> _Your assignment_
Please copy each line of the data that includes the string "before".
<<<<
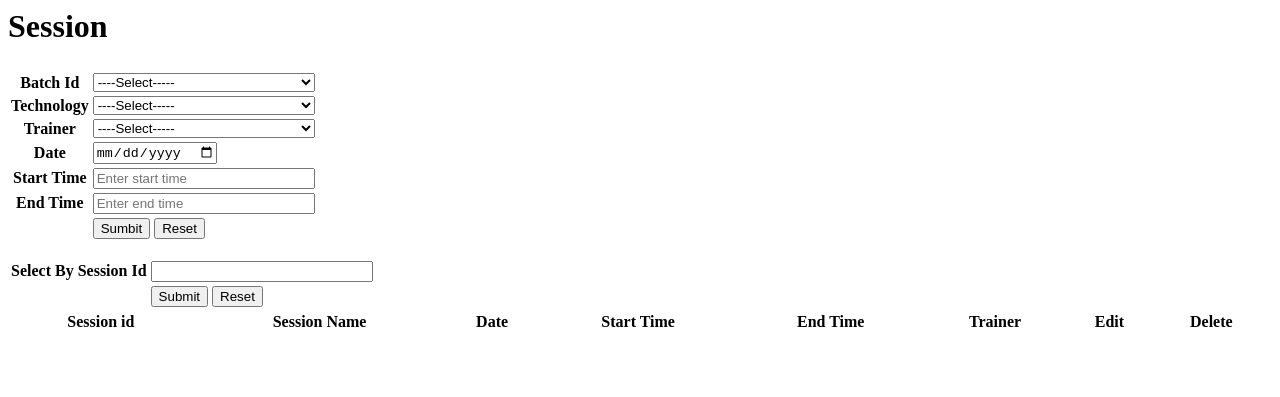
Repository: Dipak27/Dipak-s-front-end
Page: http://localhost/Traning_Management/sessioncreate.jsp
An editor plug-in stored every save of this project. The page is shown before and after the next save, followed by the edit.
The browser window is 1280 px wide. The pictures show the whole page.
The page is served by Tomcat 9.

Above is the page before, as saved 2016-11-10 08:16:31.

After the next save:
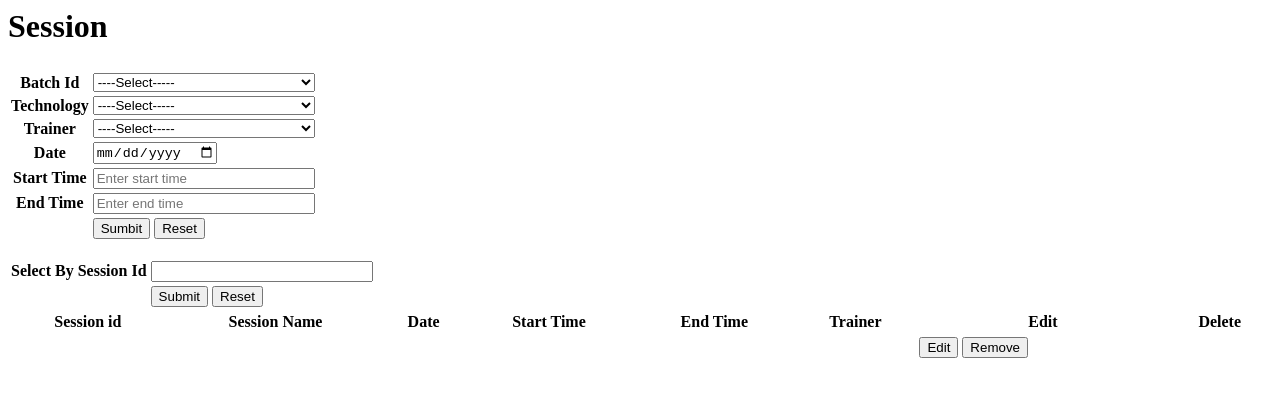
Saved 2 min 48 s later.
--- a/Training Management Project/Traning_Management/src/main/webapp/sessioncreate.jsp
+++ b/Training Management Project/Traning_Management/src/main/webapp/sessioncreate.jsp
@@ -138,15 +138,22 @@
 
 
 													<tr>
+														<tr ng-repeat="s in ses.sessions">
 
-														<td></td>
-														<td></td>
-														<td></td>
-														<td></td>
-														<td></td>
-														<td></td>
-														<td></td>
-														<td></td>
+														<td><span ng-bind="s.session_id"></span></td>
+							                              <td><span ng-bind="s.session_name"></span></td>
+							                              <td><span ng-bind="s.session_date"></span></td>
+							                              <td><span ng-bind="s.session_start_time"></span></td>
+							                               <td><span ng-bind="s.session_end_time"></span></td>
+							                              <td><span ng-bind="s.trainer_id"></span></td>
+
+							                              <td>
+							                              <button type="button" ng-click="emp.edit(e.emp_id)" >Edit</button>
+							                              <button type="button" ng-click="emp.remove(e.emp_id)">Remove</button>
+							                              </td>
+
+
+														</tr>
 
 
 														</tr>
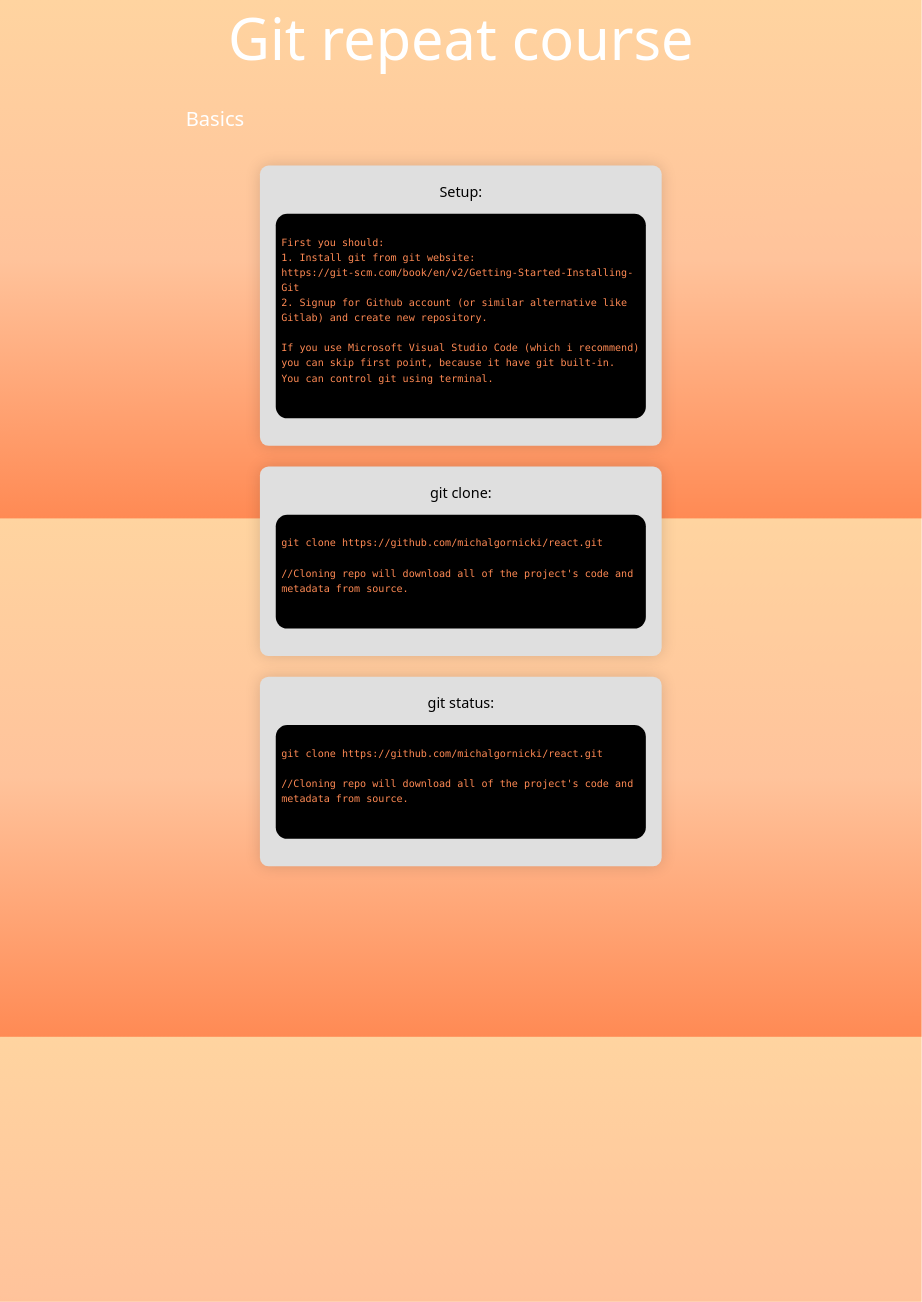
Repository: michalgornicki/git
Page: /
An editor plug-in stored every save of this project. The page is shown before and after the next save, followed by the edit.
The browser window is 1280 px wide. The pictures show the whole page, at 72% of full size.
Backgrounds fixed to the window are drawn as part of the page. The project was rebuilt for these pictures with package versions that can differ from the ones it lists, and the page was loaded fresh each time. Imported but missing from the stored project, and not drawn on this page: src/components/DOM manipulation.jsx, src/components/async.jsx, src/components/loops.jsx, src/components/numbers.jsx, src/components/variables.jsx, src/components/window.jsx.

Above is the page before, as saved 2022-02-10 07:58:58.

After the next save:
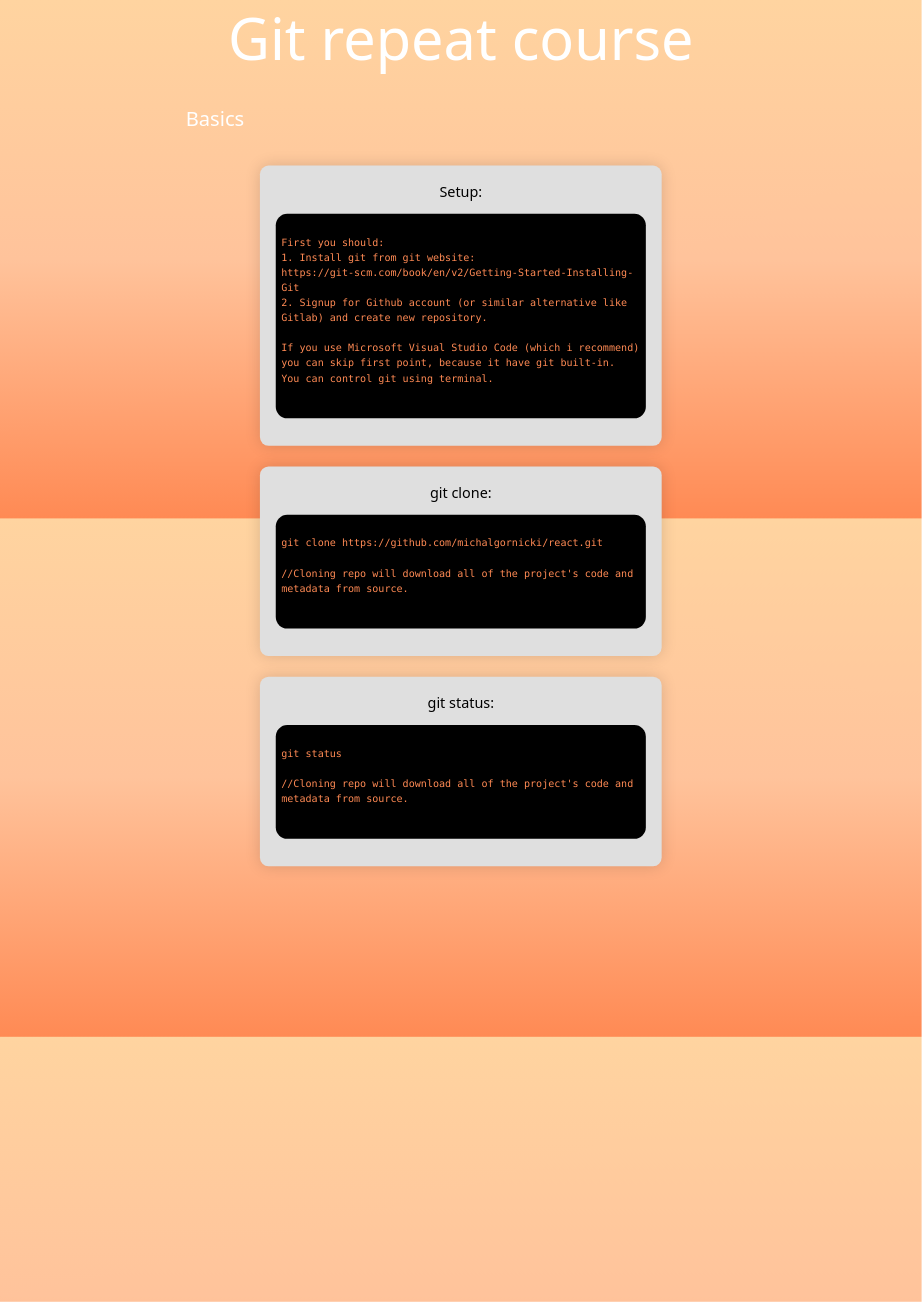
Saved 5 s later.
--- a/src/components/arrays.jsx
+++ b/src/components/arrays.jsx
@@ -34,7 +34,7 @@ git clone https://github.com/michalgornicki/react.git
         <div className="">git status: </div>
         <div className="text-pink">
           <pre>{`
-git clone https://github.com/michalgornicki/react.git
+git status
 
 //Cloning repo will download all of the project's code and metadata from source.
           `}</pre>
>>>>
> _Answer_
An editor plug-in stored every save of this project. The page is shown before and after the next save, followed by the edit.
Above is the page before, as saved 2016-11-10 08:16:31.
An editor plug-in stored every save of this project. The page is shown before and after the next save, followed by the edit.
Above is the page before, as saved 2022-02-10 07:58:58.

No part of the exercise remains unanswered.